What will happen to me if I am currently getting one of the benefits being replaced by Universal Credit?
The Government plans to move everyone on the benefits listed above onto the Universal Credit within the next six years:
- In April 2013 a Universal Credit trial or ‘pathfinder’ will take place for new claims in just one Jobcentre Plus area in Ashton-under-Lyne, Tameside – the Government has said this trial will be expanded to a wider trial area across Tameside, Oldham, Wigan and Warrington in July 2013.
- Between October 2013 and March 2014 further local pilots across the country will take new claims.
- From April 2014 there will be a phased introduction of Universal Credit for all new claims which are made for the benefits listed above.
- From 2015, people on existing benefits will begin to be moved onto Universal Credit. This process will be complete by 2017.

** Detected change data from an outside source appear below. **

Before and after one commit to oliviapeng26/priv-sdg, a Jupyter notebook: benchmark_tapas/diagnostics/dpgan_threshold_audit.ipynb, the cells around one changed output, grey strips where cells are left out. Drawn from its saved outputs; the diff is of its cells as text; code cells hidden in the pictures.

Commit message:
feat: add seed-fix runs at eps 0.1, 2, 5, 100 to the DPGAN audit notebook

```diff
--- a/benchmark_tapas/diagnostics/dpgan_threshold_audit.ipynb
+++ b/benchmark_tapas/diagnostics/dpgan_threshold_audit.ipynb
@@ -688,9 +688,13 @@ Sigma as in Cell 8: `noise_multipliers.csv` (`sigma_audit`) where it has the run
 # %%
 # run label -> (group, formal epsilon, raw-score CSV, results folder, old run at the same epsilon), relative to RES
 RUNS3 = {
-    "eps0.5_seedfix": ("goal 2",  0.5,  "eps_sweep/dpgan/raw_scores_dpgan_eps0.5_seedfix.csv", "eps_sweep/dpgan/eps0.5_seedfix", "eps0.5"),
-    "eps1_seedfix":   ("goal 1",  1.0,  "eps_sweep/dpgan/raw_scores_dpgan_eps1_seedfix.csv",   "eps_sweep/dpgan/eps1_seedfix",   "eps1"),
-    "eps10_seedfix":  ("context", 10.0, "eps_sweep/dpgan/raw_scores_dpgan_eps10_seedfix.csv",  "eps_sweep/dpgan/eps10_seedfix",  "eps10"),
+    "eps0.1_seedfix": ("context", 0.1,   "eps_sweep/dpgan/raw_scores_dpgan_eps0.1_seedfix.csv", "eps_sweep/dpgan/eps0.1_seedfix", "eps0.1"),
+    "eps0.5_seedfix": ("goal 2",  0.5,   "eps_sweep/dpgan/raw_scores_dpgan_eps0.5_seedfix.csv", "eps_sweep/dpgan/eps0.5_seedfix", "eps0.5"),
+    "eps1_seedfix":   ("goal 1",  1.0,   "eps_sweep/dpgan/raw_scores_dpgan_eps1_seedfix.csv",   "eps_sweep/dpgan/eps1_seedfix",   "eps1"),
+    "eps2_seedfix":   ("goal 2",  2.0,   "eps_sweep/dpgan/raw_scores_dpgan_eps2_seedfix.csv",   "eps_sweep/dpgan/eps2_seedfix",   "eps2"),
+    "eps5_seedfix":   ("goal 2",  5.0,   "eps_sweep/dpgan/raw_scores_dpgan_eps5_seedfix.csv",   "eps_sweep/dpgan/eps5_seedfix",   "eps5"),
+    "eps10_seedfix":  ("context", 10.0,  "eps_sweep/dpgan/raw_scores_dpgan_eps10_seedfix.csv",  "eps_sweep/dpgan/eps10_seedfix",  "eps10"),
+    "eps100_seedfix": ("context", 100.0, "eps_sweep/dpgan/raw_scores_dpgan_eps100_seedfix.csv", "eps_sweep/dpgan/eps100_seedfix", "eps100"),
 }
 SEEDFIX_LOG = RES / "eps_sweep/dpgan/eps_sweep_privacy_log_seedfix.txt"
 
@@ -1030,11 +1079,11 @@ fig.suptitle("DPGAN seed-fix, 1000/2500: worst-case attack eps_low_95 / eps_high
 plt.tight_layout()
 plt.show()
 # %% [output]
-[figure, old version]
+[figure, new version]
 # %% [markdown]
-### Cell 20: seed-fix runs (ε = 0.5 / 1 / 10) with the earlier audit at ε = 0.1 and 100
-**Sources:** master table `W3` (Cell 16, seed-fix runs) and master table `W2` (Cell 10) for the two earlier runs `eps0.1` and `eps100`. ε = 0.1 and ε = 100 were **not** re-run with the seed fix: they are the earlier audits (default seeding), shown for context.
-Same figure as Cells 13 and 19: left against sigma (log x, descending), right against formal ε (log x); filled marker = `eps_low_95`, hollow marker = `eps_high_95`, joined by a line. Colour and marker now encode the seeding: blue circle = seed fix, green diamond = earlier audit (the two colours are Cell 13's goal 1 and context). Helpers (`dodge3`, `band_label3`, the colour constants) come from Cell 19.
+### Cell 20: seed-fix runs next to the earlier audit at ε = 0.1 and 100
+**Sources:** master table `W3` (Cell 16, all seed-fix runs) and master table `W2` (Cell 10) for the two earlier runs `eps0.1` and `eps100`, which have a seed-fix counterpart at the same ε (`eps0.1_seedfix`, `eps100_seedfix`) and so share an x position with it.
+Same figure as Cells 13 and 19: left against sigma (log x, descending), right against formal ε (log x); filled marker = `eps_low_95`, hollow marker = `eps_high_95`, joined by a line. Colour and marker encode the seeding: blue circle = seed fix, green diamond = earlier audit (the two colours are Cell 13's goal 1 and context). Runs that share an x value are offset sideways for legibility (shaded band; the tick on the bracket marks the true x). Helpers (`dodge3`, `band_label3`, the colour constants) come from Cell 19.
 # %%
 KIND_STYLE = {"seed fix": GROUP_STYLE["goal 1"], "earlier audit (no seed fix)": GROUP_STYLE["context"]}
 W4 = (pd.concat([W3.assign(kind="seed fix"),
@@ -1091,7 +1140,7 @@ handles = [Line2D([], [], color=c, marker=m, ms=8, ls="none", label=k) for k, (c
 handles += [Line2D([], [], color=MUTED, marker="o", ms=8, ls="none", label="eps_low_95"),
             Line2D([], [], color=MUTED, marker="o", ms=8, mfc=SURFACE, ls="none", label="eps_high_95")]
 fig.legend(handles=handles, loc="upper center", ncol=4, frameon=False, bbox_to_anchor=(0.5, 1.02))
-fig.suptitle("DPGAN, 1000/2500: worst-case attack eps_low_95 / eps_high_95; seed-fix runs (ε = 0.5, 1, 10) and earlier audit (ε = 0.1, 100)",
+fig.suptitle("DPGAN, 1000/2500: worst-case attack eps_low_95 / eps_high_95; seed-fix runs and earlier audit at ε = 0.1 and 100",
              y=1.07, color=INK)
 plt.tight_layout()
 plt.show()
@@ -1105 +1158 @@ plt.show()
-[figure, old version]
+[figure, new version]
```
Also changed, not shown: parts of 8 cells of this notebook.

The Government has said that no-one will be worse-off as a result of moving onto Universal Credit. The Government says it will ensure that people will get the same amount that they used to get under the old system when they move to Universal Credit. So if you were moved onto Universal Credit and it looked like you would end up worse-off, the Government has said it will provide a top-up payment to keep your income at the same level as your previous benefit/s.
However this protection would not be permanent - and may be very short-term - because if your circumstances change your income would no longer be protected.
So if, for example, you were getting Income Support and a ‘carer premium’ for looking after a partner, who also received Employment and Support Allowance, then you would both be guaranteed the same income when you were moved onto Universal Credit. But if your partner’s condition improved briefly and you were both able to work, but then their condition worsened again, you wouldn’t be guaranteed the same money when you claimed Universal Credit again.
Will I be able to get Universal Credit if I/my partner are earning/have savings?
Like the benefits it is replacing, Universal Credit will be ‘means-tested’. This means that anyone who applies for it will have their income and savings assessed. If they or a partner have income from benefits, earning or pensions over a certain amount or they have a certain amount of savings, they will be unable to get Universal Credit.
Income is looked at on a ‘household’ basis, so if you have a partner who is earning, their income will be taken into account. However, some income from benefits such as Disability Living Allowance and Attendance Allowance will be ignored. People will also be able to earn some income which will be ignored.
People receiving Universal Credit will be able to earn a small amount each week before their Universal Credit is affected. This amount is called a ‘work allowance’. The level may be higher if they have children or if they are disabled. If earnings are higher than the ‘work allowance’ amount then the person’s benefits will start to be gradually taken away.
One of the principles of Universal Credit is that people should be better off in work and better off working more hours, so there should be fewer ‘cliff edges’ in Universal Credit, where just earning a little bit more suddenly causes a big cut in benefits.
The Universal Credit system is also being designed to communicate with employers and the tax system. In theory this means that if someone receiving it earns a bit more one week and a bit less the next their benefits should go up and down automatically.
For Universal Credit, if you or you and a partner have over £16,000 of ‘capital’ (like savings, investments, certain compensation payments or property which you do not live in) you will not be able to receive any Universal Credit.
If you have between £6,000 and £16,000 the Government presumes you are getting some income from this ‘capital’ (like interest from savings, or dividends from shares). For every £250 of ‘capital’ over £6,000 you will be treated as having £1 a week in income. If you have less than £6,000 in ‘capital’, your Universal Credit claim will not be affected at all.